Mary Poppins Returns
David Magee, Rob Marshall, John DeLuca
Emily Blunt, Lin-Manuel Miranda, Ben Whishaw, Emily Mortimer, Pixie Davies, Nathanael Saleh, Joel Dawson, Julie Walters, Meryl Streep, Colin Firth, Jeremy Swift, Kobna Holdbrook-Smith, Dick Van Dyke, Angela Lansbury, David Warner, Jim Norton
PG for some mild thematic elements and brief action.
Buy on DVD/Blu-ray
For anyone who grew up with Julie Andrews as the ultimate nanny, Mary Poppins Returns is a bittersweet affair. Andrews chose not to return to the sequel in a guest role, but we’ve been given a bountiful array of actors to take the place of the original cast.
Picking up the umbrella in Andrews’ place is Emily Blunt who gives the titular character charm, heart, and musical excitement. Taking over for Dick Van Dyke’s chimney sweep is Lin-Manuel Miranda as the lamplighter Jack. Emily Mortimer and Ben Whishaw star as the elder Banks children from the original film, Michael and Jane, now grown 25 years after the first feature.
Ever since Blunt broke through opposite Meryl Streep and Anne Hathaway in The Devil Wears Prada, she has proven that she’s adept in all cinematic forms. While we knew that she had the vocal talent thanks to her lead role in Into the Woods, she proves more than Miranda’s equal. Miranda, who rose to fame with his celebrated musicals In the Heights and, more notably, Hamilton, can’t even hold a candle to her.
Whishaw himself is a capable singer delivering the film’s most emotional performance with the tune “A Conversation.” Mortimer does fine as his sister, but is never given her own musical act, which is somewhat disappointing. The kids are all suitably charming as well. Meryl Streep’s mid-film appearance as a tinkerer who leads the cast in a performance of “Turning Turtle” is painful to watch. While she’s a solid musical performer, this is so utterly underwhelming that it could have been cut from the film and no one would have noticed or cared.

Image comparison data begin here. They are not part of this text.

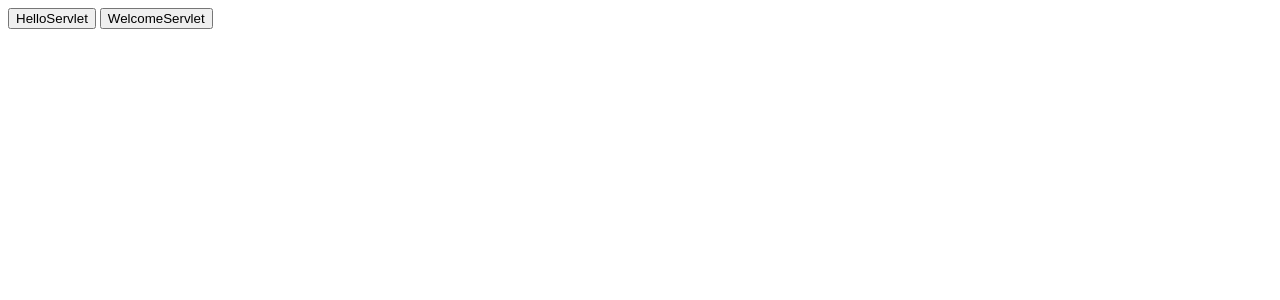
Repository: jun-01731/test
Page: http://localhost/HelloServlet2/
These files come from the project's save history. The page is drawn as it stood at one moment and after the next save; the edit follows.
The browser window is 1280 px wide. The pictures show the whole page.
The page is served by Tomcat 9.

Above is the page before, as saved 2018-06-08 04:03:33.

After the next save:
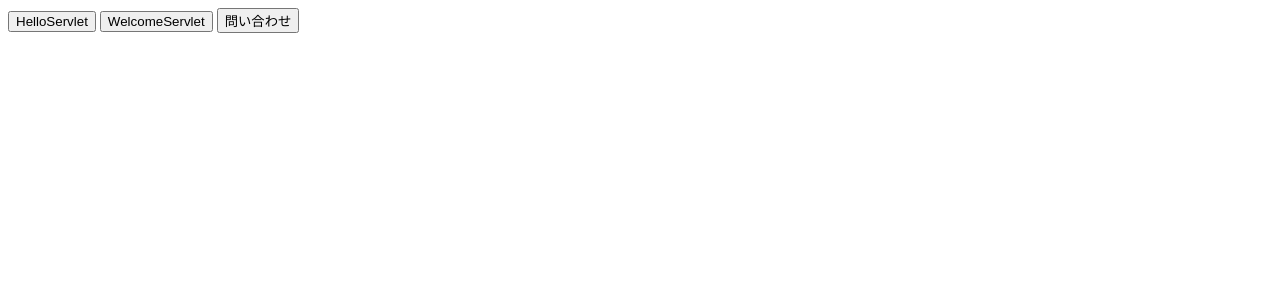
Saved 7 min 24 s later.
--- a/HelloServlet2/WebContent/index.jsp
+++ b/HelloServlet2/WebContent/index.jsp
@@ -9,6 +9,8 @@
 <body>
 <input type="button"value="HelloServlet" onClick="location.href='HelloServlet'">
 <input type="button"value="WelcomeServlet" onClick="location.href='welcome.jsp'">
+<input type="button"value="問い合わせ"onClick="location.href='inquiry.jsp'">
+
 
 
 </body>
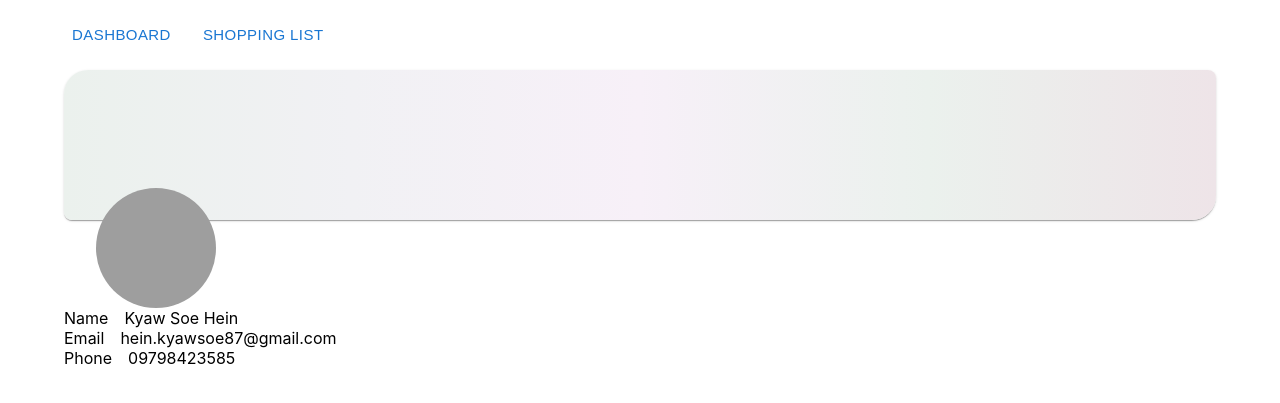
Repository: KyawSoeHein/GoogleAuthReact
Page: /
The author's editor kept a copy of each file at every save. The page is drawn from the files as they stood at one save, then again after the next save.
The browser window is 1280 px wide. The pictures show the whole page.
Pictures or frames that could not be fetched are drawn as grey boxes. The project was rebuilt for these pictures with package versions that can differ from the ones it lists, and the page was loaded fresh each time. Also part of the build but not shown: src/App.css.

Above is the page before, as saved 2022-02-14 19:34:30.

### src/index.tsx
import React from "react";
import ReactDOM from "react-dom";
import "./index.css";
import App from "./App";
import Dashboard from "./View/Dashboard";
import reportWebVitals from "./reportWebVitals";

ReactDOM.render(
  <React.StrictMode>
    <Dashboard />
  </React.StrictMode>,
  document.getElementById("root")
);

// If you want to start measuring performance in your app, pass a function
// to log results (for example: reportWebVitals(console.log))
// or send to an analytics endpoint. Learn more: https://bit.ly/CRA-vitals
reportWebVitals();

### src/View/Dashboard.tsx
import React from "react";
import { Container, Grid, Stack } from "@mui/material";
import MenuSelection from "../Components/MenuSelection";
import CoverAndProfilePhoto from "../Components/CoverAndProfilePhoto";

const Dashboard = () => {
  return (
    <Grid>
      <Container>
        <div style={{ marginTop: 16 }}>
          <MenuSelection />
        </div>

        <div style={{ marginTop: 16 }}>
          <CoverAndProfilePhoto />
        </div>

        <Stack direction={"row"} spacing={2}>
          <div>Name</div>
          <div>Kyaw Soe Hein</div>
        </Stack>

        <Stack direction={"row"} spacing={2}>
          <div>Email</div>
          <div>hein.kyawsoe87@gmail.com</div>
        </Stack>

        <Stack direction={"row"} spacing={2}>
          <div>Phone</div>
          <div>09798423585</div>
        </Stack>
      </Container>
    </Grid>
  );
};

export default Dashboard;

### src/Components/MenuSelection.tsx
import React from "react";
import { Button, Stack } from "@mui/material";
import "../App.css";

const MenuSelection = () => {
  const buttonFontSize = 15;

  return (
    <Stack direction={"row"} spacing={2}>
      <Button sx={{ fontSize: buttonFontSize, fontFamily: "sans-serif" }}>
        Dashboard
      </Button>
      <Button sx={{ fontSize: buttonFontSize, fontFamily: "sans-serif" }}>
        Shopping List
      </Button>
    </Stack>
  );
};

export default MenuSelection;

### src/Components/CoverAndProfilePhoto.tsx
import React from "react";
import { Avatar, Button, Paper, Stack } from "@mui/material";
import "../App.css";

const CoverAndProfilePhoto = () => {
  return (
    <div>
      <Paper
        elevation={1}
        sx={{
          height: 150,
          borderTopRightRadius: 8,
          borderTopLeftRadius: 24,
          borderBottomLeftRadius: 8,
          borderBottomRightRadius: 24,
          background:
            "linear-gradient(to right, rgb(235,241,237), rgb(241,241,244), rgb(247,240,248), rgb(235,241,237), rgb(238,228,232))",
        }}
      ></Paper>

      <Stack direction={"row"}>
        <Avatar
          alt="Remy Sharp"
          src="/static/images/avatar/1.jpg"
          sx={{ width: 120, height: 120, marginTop: -4, marginLeft: 4 }}
        />
      </Stack>
    </div>
  );
};

export default CoverAndProfilePhoto;

Loaded but not shown: public/index.html (common file); src/index.css (common file); src/reportWebVitals.ts (common file)

After the next save:
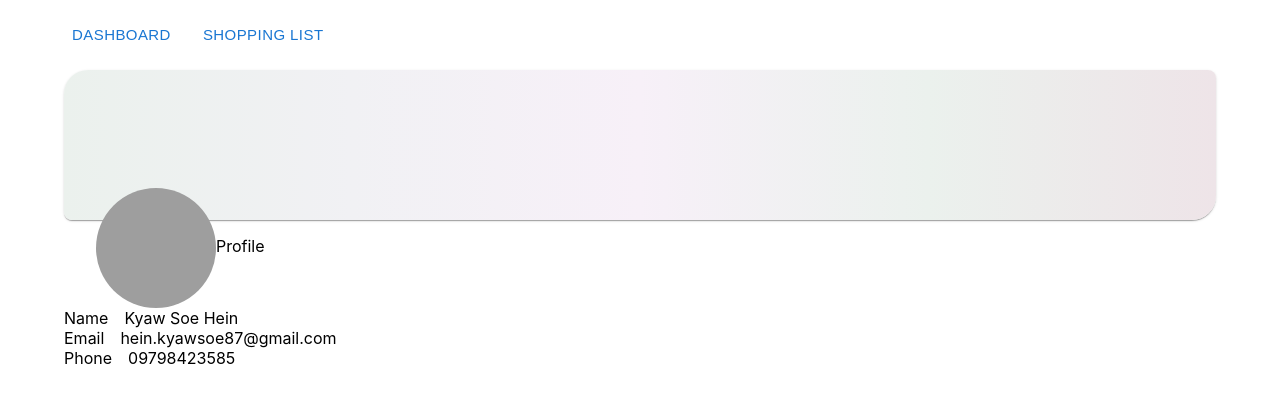
Saved 10 s later.
--- a/src/Components/CoverAndProfilePhoto.tsx
+++ b/src/Components/CoverAndProfilePhoto.tsx
@@ -24,6 +24,8 @@ const CoverAndProfilePhoto = () => {
           src="/static/images/avatar/1.jpg"
           sx={{ width: 120, height: 120, marginTop: -4, marginLeft: 4 }}
         />
+
+        <p>Profile</p>
       </Stack>
     </div>
   );
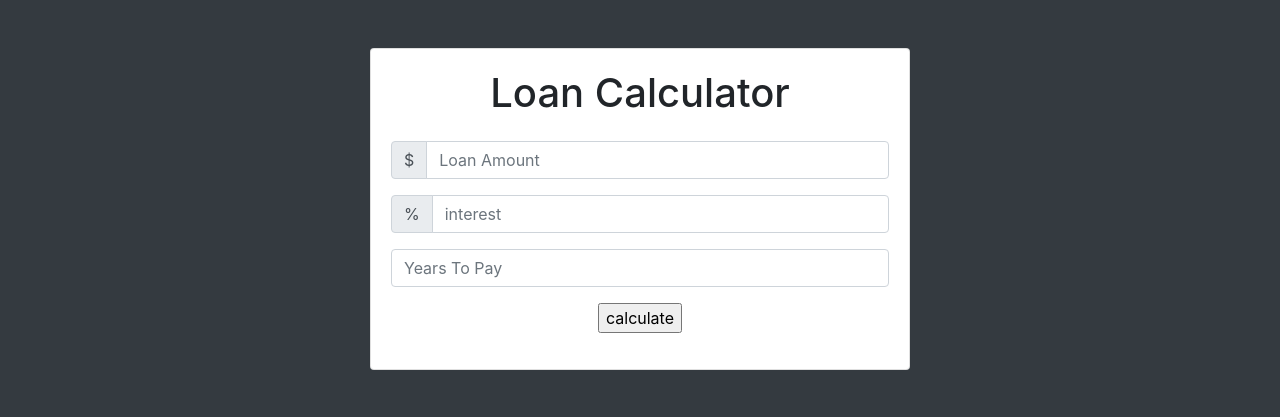
Repository: varun-project/LearningJs
Page: index.html
These files come from the project's save history. The page is drawn as it stood at one moment and after a run of saves; the edit follows.
The browser window is 1280 px wide. The pictures show the whole page.

Above is the page before, as saved 2019-07-28 17:15:06.

### index.html
<!DOCTYPE html>
<html lang="en">
  <head>
    <!-- Required meta tags -->
    <meta charset="utf-8" />
    <meta
      name="viewport"
      content="width=device-width, initial-scale=1, shrink-to-fit=no"
    />

    <!-- Bootstrap CSS -->
    <link
      rel="stylesheet"
      href="https://stackpath.bootstrapcdn.com/bootstrap/4.3.1/css/bootstrap.min.css"
      integrity="sha384-ggOyR0iXCbMQv3Xipma34MD+dH/1fQ784/j6cY/iJTQUOhcWr7x9JvoRxT2MZw1T"
      crossorigin="anonymous"
    />

    <title>Hello, world!</title>
  </head>
  <body class="bg-dark">
    <div class="container">
      <div class="row">
        <div class="col-md-6 mx-auto">
          <div class="card card-body text-center mt-5">
            <h1 class="heading display-5 pb-3">Loan Calculator</h1>
            <form id="loan-form">
              <div class="form-group">
                <div class="input-group">
                  <div class="input-group-prepend">
                    <div class="input-group-text">$</div>
                  </div>
                  <input
                    type="number"
                    class="form-control"
                    id="amount"
                    placeholder="Loan Amount"
                  />
                </div>
              </div>
              <div class="form-group">
                  <div class="input-group">
                    <div class="input-group-prepend">
                      <div class="input-group-text">%</div>
                    </div>
                    <input
                      type="number"
                      class="form-control"
                      id="interest"
                      placeholder="interest"
                    />
                  </div>
                </div>
              <div class="form-group">
                  <input
                  type="number"
                  class="form-control"
                  id="years"
                  placeholder="Years To Pay"
                />
              </div>
              <div class="form-group">
                <input type="submit" value="calculate" class="">
              </div>

            </form>
          </div>
        </div>
      </div>
    </div>

    <!-- Optional JavaScript -->
    <!-- jQuery first, then Popper.js, then Bootstrap JS -->
    <script
      src="https://code.jquery.com/jquery-3.3.1.slim.min.js"
      integrity="sha384-q8i/X+965DzO0rT7abK41JStQIAqVgRVzpbzo5smXKp4YfRvH+8abtTE1Pi6jizo"
      crossorigin="anonymous"
    ></script>
    <script
      src="https://cdnjs.cloudflare.com/ajax/libs/popper.js/1.14.7/umd/popper.min.js"
      integrity="sha384-UO2eT0CpHqdSJQ6hJty5KVphtPhzWj9WO1clHTMGa3JDZwrnQq4sF86dIHNDz0W1"
      crossorigin="anonymous"
    ></script>
    <script
      src="https://stackpath.bootstrapcdn.com/bootstrap/4.3.1/js/bootstrap.min.js"
      integrity="sha384-JjSmVgyd0p3pXB1rRibZUAYoIIy6OrQ6VrjIEaFf/nJGzIxFDsf4x0xIM+B07jRM"
      crossorigin="anonymous"
    ></script>
  </body>
</html>

After the next 2 saves:
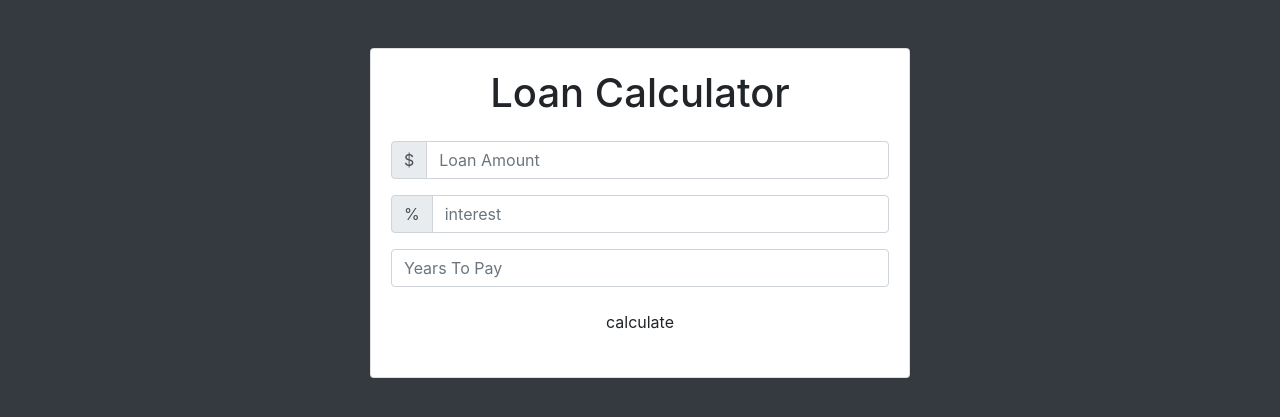
The 2 saves are shown as one change because they came seconds apart.
The last was saved 8 s later.
--- a/index.html
+++ b/index.html
@@ -60,7 +60,7 @@
                 />
               </div>
               <div class="form-group">
-                <input type="submit" value="calculate" class="">
+                <input type="submit" value="calculate" class="btn btn-black">
               </div>
 
             </form>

With Miranda’s involvement, one would have thought he’d have a hand in writing the film’s songs. After all, he did strong work with Disney’s Moana. Yet, the entire score is written by Marc Shaiman with Scott Wittman joining to write the original songs. One of the title cards references Richard M. Sherman as a music consultant. As the co-writer of the 1964 original (with brother Robert B. Sherman), it’s evident that Shaiman and Wittman wished to create a derivation of the original rather than a completely new score. The music and the songs sound quite similar to the original and that helps with building familiarity in the audience, but also means that the film suffers from a seeming lack of inventiveness. The songs are also not indelibly memorable as the original films’ were.
Apart from “A Conversation,” there are only three songs that manage to stand apart from the production. “The Royal Doulton Music Hall” is a fun pastiche while “The Place Where Lost Things Go” is a touching, not terribly emotional, track. These two fall a middling third and fourth among the list with “A Conversation” at the top and the bubbly final production number “Nowhere to Go But Up” coming in just below it.
That final production number is the pleasure of the film for another reason thanks to the cameo appearance of a film and stage legend. Although it’s pretty easy to guess who it is, the moment of the reveal is something of rapturous delight. There’s a separate cameo during the film’s climax that more than pays for the price of admission as well, but again, knowing who it is might ruin some of the joy that results.
The film’s director, Rob Marshall, has now delivered four musicals to cinemas out of his six feature films (Memoirs of a Geisha and Pirates of the Caribbean: On Stranger Tides being the exceptions). While Chicago put him on the map and remains his best work, Mary Poppins Returns edges Into the Woods out as his second best musical adaptation. The less said about the execrable, even if compelling, Nine the better.
Marshall has carved out a niche in the genre, one that will be tested with the live-action adaptation of The Little Mermaid, and has proven he is capable of terrific staging, appreciating how the actors’ movements and dancing is key to the film’s enjoyment and success. There’s nothing particularly revolutionary here and while Memoirs of a Geisha is better than all but Chicago, it’s evident that he belongs in this genre.
As entertaining and enjoyable as this film is, everything about Mary Poppins Returns feels like it was cribbed from the original while still managing to carve out its own minorly inventive niche. Keeping tone and style is important for a sequel 54 years after the first film released to theaters. While all of the songs weren’t the highest of caliber, enough worked, which made for a pleasant viewing experience. And the two cameos at the end of the film more than erased many of the frustrations.
February 27, 2019